My mom was diagnosed with ovarian cancer 53 and died at 59.she was an exutive at souther company and used Johnson and Johnson talc baby powder all her life...pleas help
Bobby EarlJune 3, 2014 at 3:04 am
My wife used both powder types since 1970 that I know of and she died with ovarian cancer ..
AutumnJune 3, 2014 at 2:48 am

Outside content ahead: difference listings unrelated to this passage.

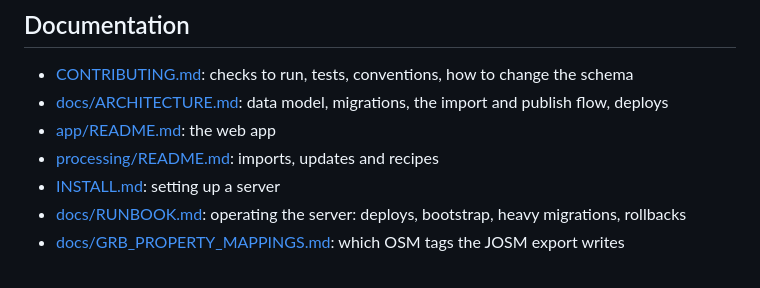
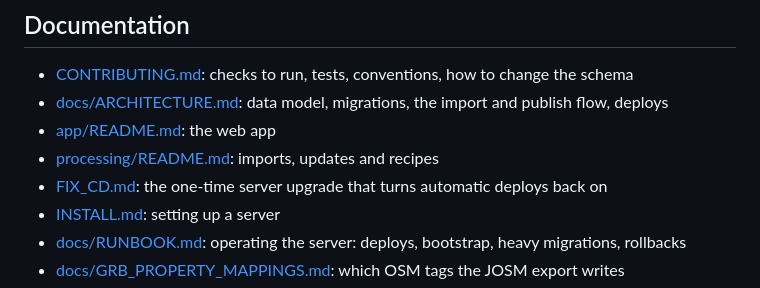
Before and after one commit to osmbe/building-import-tool, a Markdown page: README.md, the part around the change. GitHub-like rendering.

```diff
--- a/README.md
+++ b/README.md
@@ -120,6 +120,7 @@ need a lot of disk and time (GRB: about 5 million polygons), and GRB needs an AP
 - [docs/ARCHITECTURE.md](docs/ARCHITECTURE.md): data model, migrations, the import and publish flow, deploys
 - [app/README.md](app/README.md): the web app
 - [processing/README.md](processing/README.md): imports, updates and recipes
+- [FIX_CD.md](FIX_CD.md): the one-time server upgrade that turns automatic deploys back on
 - [INSTALL.md](INSTALL.md): setting up a server
 - [docs/RUNBOOK.md](docs/RUNBOOK.md): operating the server: deploys, bootstrap, heavy migrations, rollbacks
 - [docs/GRB_PROPERTY_MAPPINGS.md](docs/GRB_PROPERTY_MAPPINGS.md): which OSM tags the JOSM export writes
```
Also changed, not shown: FIX_CD.md (added, +127 -0 lines), docs/RUNBOOK.md (+2 -0 lines).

This floors me. I just lost my mama to ovarian cancer. We didn't even know she was sick. She used Johnson & Johnson baby powder most of my life. She died at 60 years old. I will never use this product again!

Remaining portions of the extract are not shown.